How is Yael able to impersonate Adele? Wolf by Wolf flashes back to 1944 when six-year-old Yael was Dr. Geyer’s Experiment #85. Chemicals and injections that changed her appearance to look Aryan have an unexpected side effect: she’s a skinshifter. She can be any body.
Who are you? (On the inside?)
The answer to this question was something Yael had to fight for. Her self-reflection was no reflection at all. It was a shattered mirror. Something she had to piece together, over and over again. Memory by memory. Loss by loss. Wolf by wolf.
It was easy–too easy–to pretend. To fill that empty space inside her with other lives….Girls who never had to face the smoke or watch the syringes slide under their skin. Girls who never had to stare into the eyes of the Angel of Death. Again and again and again.
It was too easy to get lost.
This was why, every night before she fell asleep, she peeled back her sleeve, traced the wolves, and said their names. Because somewhere in there–in those fragments of gone souls and memories–was Yael.
Not chemicals, but essence. The real Yael. (Wolf by Wolf, p. 47)
Graugin’s protagonist is both the stuff of nightmares, a monster, and humanity’s greatest hope during Hitler’s reign of terror. She’s more than Yael. She’s special. She’s going to change things. As Volchitsa–
[s]he-wolf in Russian, a stubborn, fierce creature for a stubborn, fierce girl…. (Wolf by Wolf, p. 48)
As Graudin acknowledges in her Author’s Note, the complexity of Yael’s identity is at the heart of this book, which ingeniously subverts racial superiority myths:
What makes people who they are? The color of their skin? The blood in their veins? The uniforms they wear? I gave Yael the ability to skinshift to address these questions, as well as to highlight the absurdity of racial superiority. By taking creative liberty with this surreal element, I hoped to push readers out of their own comfort zones and into Yael’s many skins and, by doing so, to impart a deeper understanding of what humanity is capable of. Both the good and the evil.

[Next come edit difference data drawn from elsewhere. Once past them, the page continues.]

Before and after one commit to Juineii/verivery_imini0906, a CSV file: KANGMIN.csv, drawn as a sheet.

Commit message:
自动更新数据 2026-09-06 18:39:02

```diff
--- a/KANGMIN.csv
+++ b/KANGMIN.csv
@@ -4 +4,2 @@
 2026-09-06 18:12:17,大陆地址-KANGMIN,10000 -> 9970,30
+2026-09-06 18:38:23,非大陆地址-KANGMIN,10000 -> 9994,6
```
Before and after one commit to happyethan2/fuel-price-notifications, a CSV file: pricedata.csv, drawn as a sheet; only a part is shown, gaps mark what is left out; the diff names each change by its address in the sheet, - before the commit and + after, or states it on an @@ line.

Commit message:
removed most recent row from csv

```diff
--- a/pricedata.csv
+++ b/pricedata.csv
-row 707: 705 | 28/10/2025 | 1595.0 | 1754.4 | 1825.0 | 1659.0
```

Alyssa recommends new and upcoming releases in young adult fiction (and occasionally middle grade and adult). She thanks Little, Brown Books for Young Readers, Edelweiss, and the Boulder Book Store for providing her with a digital galley edition for review purposes. The quotes have been checked in a finished copy. Please follow Alyssa (Spellbinding Books) on Tumblr and Twitter.